Itemized modification records:
------------------------------------------------
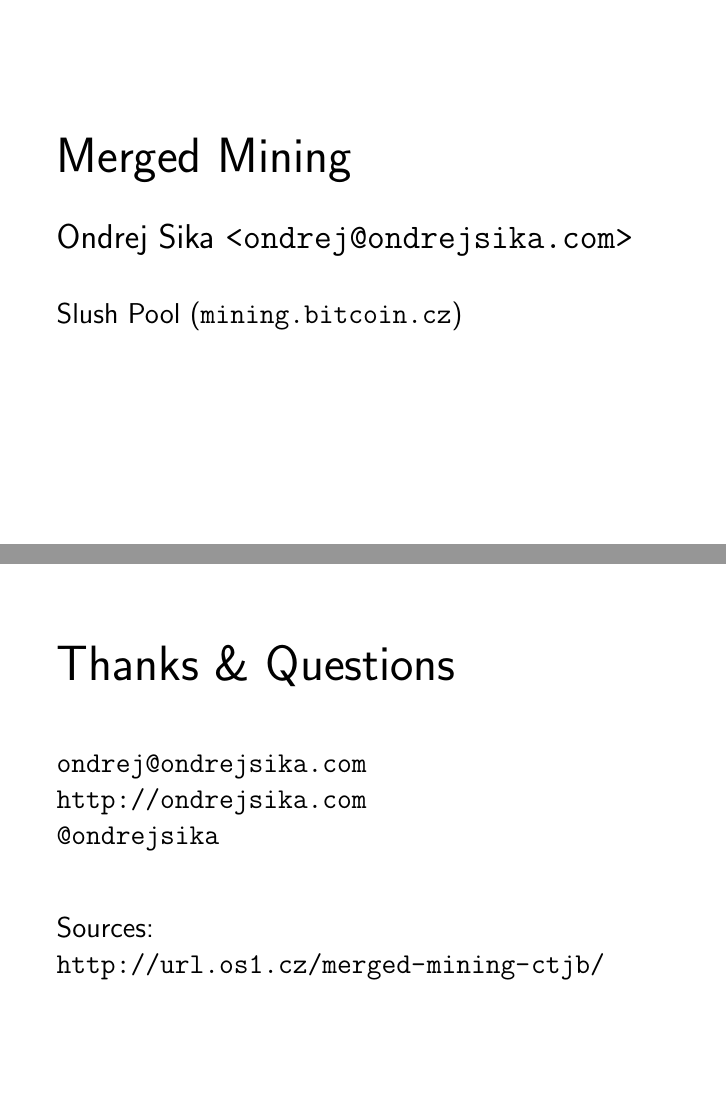
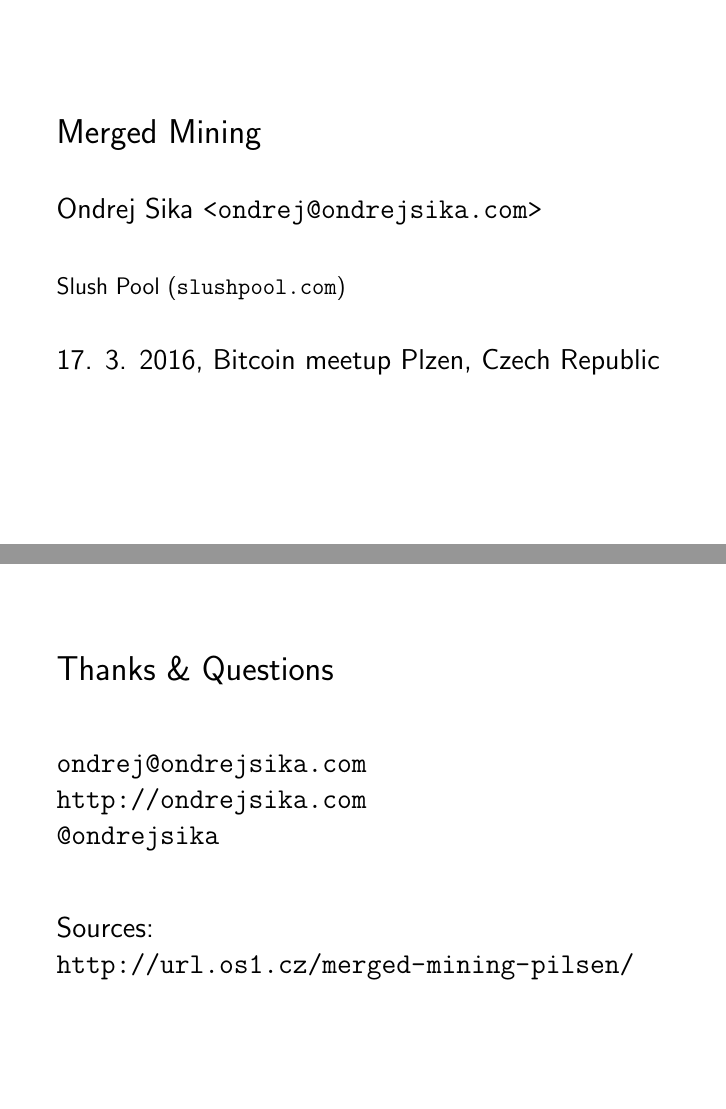
Before and after one commit to ondrejsika/merged-mining-slides, LaTeX slides (slides.tex): pages 1 and 16 of 16, joined at a grey line. Compiled offline with pdfLaTeX.

Commit message:
change title to new event - Bitcoin Meetup Pilsen

```diff
--- a/slides.tex
+++ b/slides.tex
@@ -17,11 +17,13 @@
 \Large
 \begin{frame}
 
-    {\Huge Merged Mining}\\
+    {\LARGE Merged Mining}\\
     \vspace{7mm}
-    {\LARGE Ondrej Sika \lstinline|<ondrej@ondrejsika.com>|}\\
+    {\Large Ondrej Sika \lstinline|<ondrej@ondrejsika.com>|}\\
     \vspace{7mm}
-    {\Large Slush Pool (\url{mining.bitcoin.cz})}\\
+    {\large Slush Pool (\url{slushpool.com})}\\
+    \vspace{7mm}
+    17. 3. 2016,  Bitcoin meetup Plzen, Czech Republic\\
 
 \end{frame}
 
@@ -181,7 +183,7 @@
 
 \begin{frame}
 
-    {\Huge Thanks \& Questions}\\
+    {\LARGE Thanks \& Questions}\\
 
     \vspace{1cm}
 
```
Also changed, not shown: slides.tex (2 more changed lines).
------------------------------------------------
_EXERCISE AIM:_
The records are given above. Copy each line in them that holds "ondrejsika".

_RESULT OF THE EXERCISE:_
Before and after one commit to ondrejsika/merged-mining-slides, LaTeX slides (slides.tex): pages 1 and 16 of 16, joined at a grey line. Compiled offline with pdfLaTeX.
-    {\LARGE Ondrej Sika \lstinline|<ondrej@ondrejsika.com>|}\\
+    {\Large Ondrej Sika \lstinline|<ondrej@ondrejsika.com>|}\\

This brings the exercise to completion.